Trish Cooke speaks with Caroline Sanderson about her Dominican heritage, her Yorkshire upbringing, how her parents’ love of stories inspired her as a teller of tales, and how her career kicked off in multiple directions all at once.
I feared these books would be dull, staid and part of the establishment that I was so busy rebelling against; and then I read Wuthering Heights by Emily Bronte.
One of you once told me you thought I'd been very brave to put so much of myself into the poetry. Consider that the opposite could be true; I have been successful in keeping the real me out.
Linda Hoy reflects on the contribution made by Thoreau to present ideas about the natural world and the value of walking to mental and physical health.

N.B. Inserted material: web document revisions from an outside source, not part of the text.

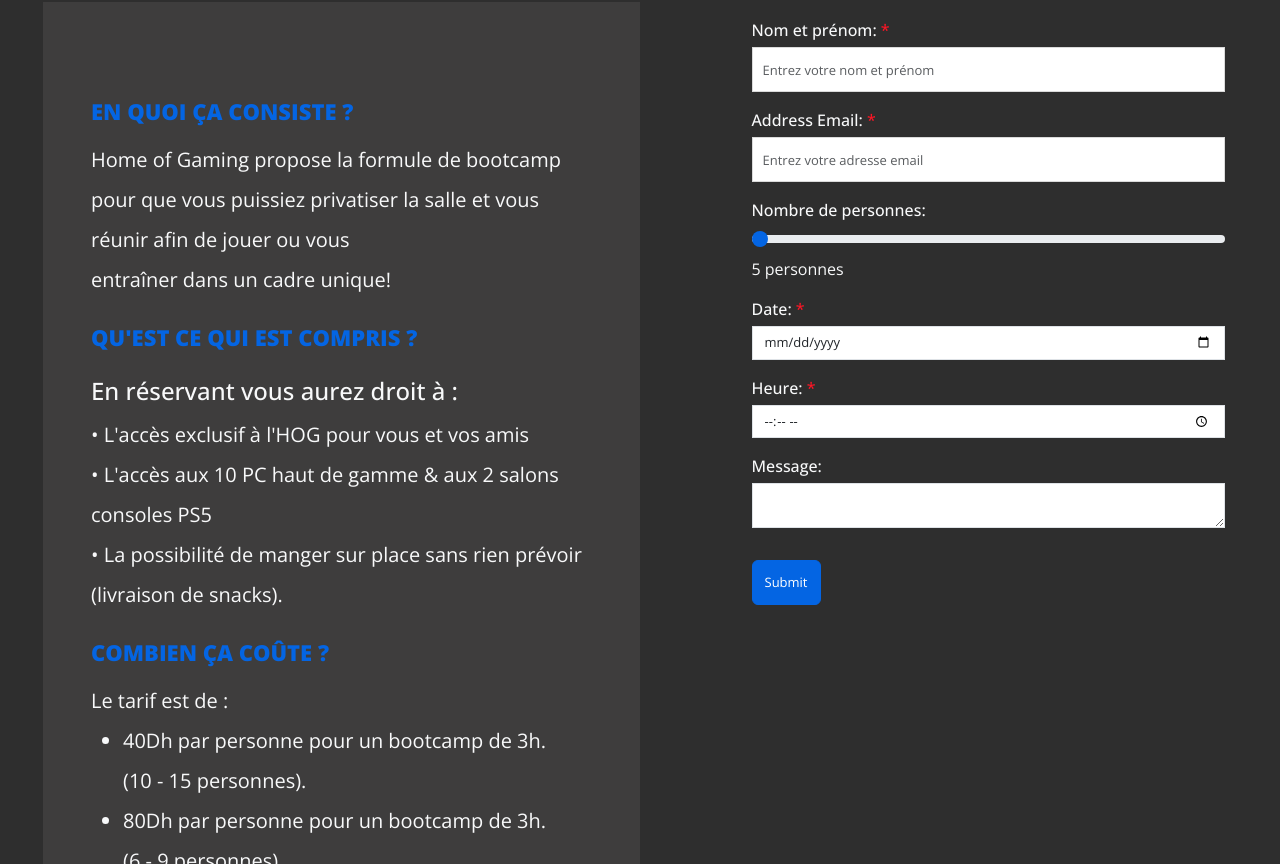
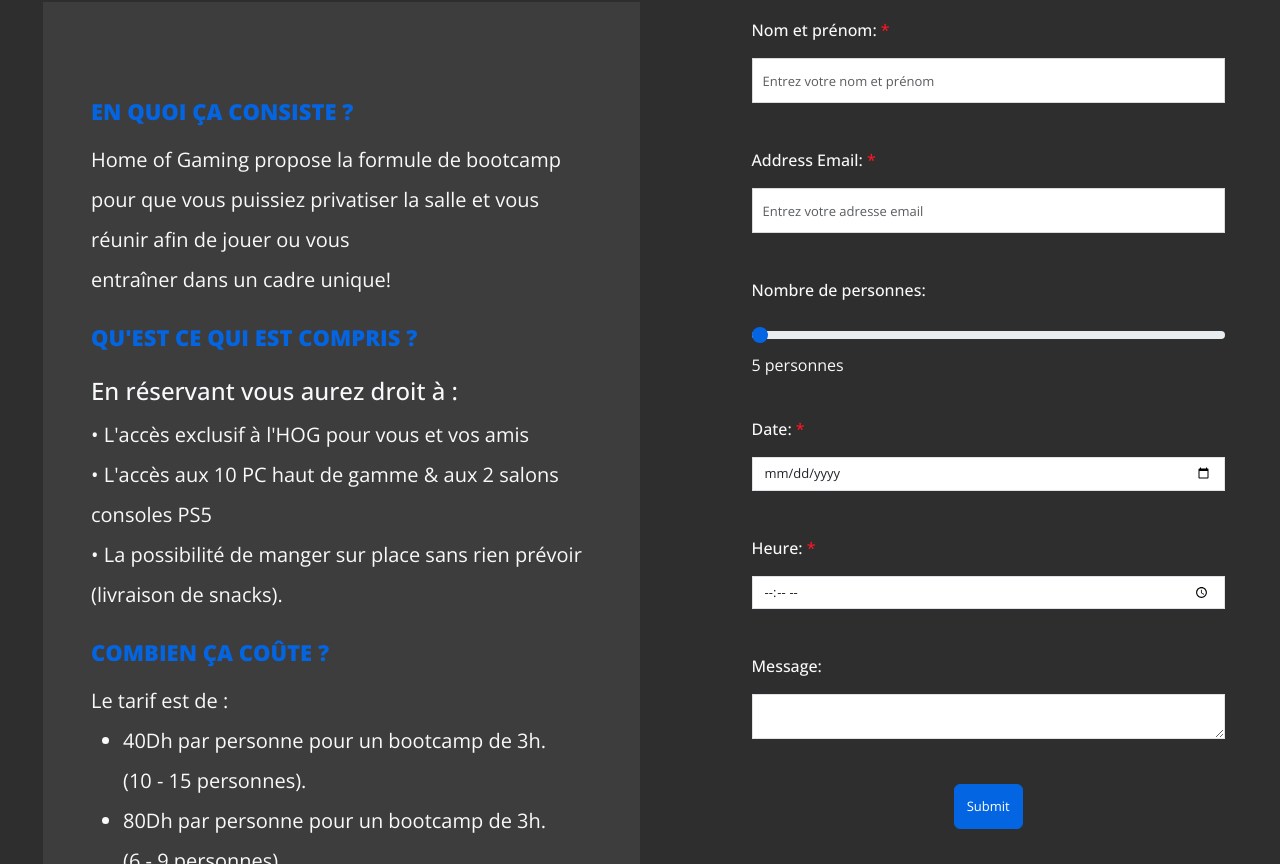
Before and after one commit to arabiimad/Home-of-Gaming, a React (Vite) app: page /bootcamp in a window 1280 px wide. Shown: the part 176-1040 px from the top of the page. Built offline with nearby package versions, Linux system fonts and the light colour scheme.

Commit message:
bootcamp space between

```diff
--- a/src/components/pages/Bootcamp/index.jsx
+++ b/src/components/pages/Bootcamp/index.jsx
@@ -105,6 +105,9 @@
               <label htmlFor="fullName">
                 Nom et prénom: <span className="text-danger">*</span>
               </label>
+            </div>
+
+            <div>
               <input
                 type="text"
                 className="form-control"
@@ -115,11 +118,15 @@
                 required
               />
             </div>
+            <br />
 
             <div className="form-group my-3">
               <label htmlFor="email">
                 Address Email: <span className="text-danger">*</span>
               </label>
+            </div>
+
+            <div>
               <input
                 type="email"
                 className="form-control"
@@ -130,9 +137,13 @@
                 placeholder="Entrez votre adresse email"
               />
             </div>
+            <br />
 
             <div className="form-group my-3">
               <label htmlFor="numOfPeople">Nombre de personnes:</label>
+            </div>
+
+            <div>
               <input
                 type="range"
                 min="5"
@@ -145,11 +156,14 @@
               />
               <div>{numOfPeople} personnes</div>
             </div>
+            <br />
 
             <div className="form-group my-3">
               <label htmlFor="date">
                 Date: <span className="text-danger">*</span>
               </label>
+            </div>
+            <div>
               <input
                 type="date"
                 className="form-control"
@@ -159,11 +173,14 @@
                 required
               />
             </div>
+            <br />
 
             <div className="form-group my-3">
               <label htmlFor="time">
                 Heure: <span className="text-danger">*</span>
               </label>
+            </div>
+            <div>
               <input
                 type="time"
                 className="form-control"
@@ -173,9 +190,12 @@
                 required
               />
             </div>
+            <br />
 
             <div className="form-group my-3">
               <label htmlFor="message">Message:</label>
+            </div>
+            <div>
               <textarea
                 className="form-control"
                 id="message"
@@ -183,10 +203,13 @@
                 onChange={handleMessageChange}
               />
             </div>
+            <br />
 
-            <button type="submit" className="btn btn-primary my-3">
-              Submit
-            </button>
+            <div className="text-center">
+  <button type="submit" className="btn btn-primary my-3">
+    Submit
+  </button>
+</div>
           </form>
         </div>
       </div>
```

Mark Morris explains why he’s proud to call himself a horror writer, and why the short story is the ‘lifeblood’ of the genre.
When I first heard a poet read, in a chemistry laboratory at Newcastle University, he was Ted Hughes; his gruff Yorkshire voice threw me onto a frosty moor. I could see horses. Hear horizons.
I had to write drama. I was changed forever. The focus you get from knowing young exactly what you want to do in life and being determined to do it is a huge psychological advantage.
As a scriptwriter, Jonny Wright has grown used to collaborating with other writers over the years. Here he talks about the pleasures and pitfalls of doing so.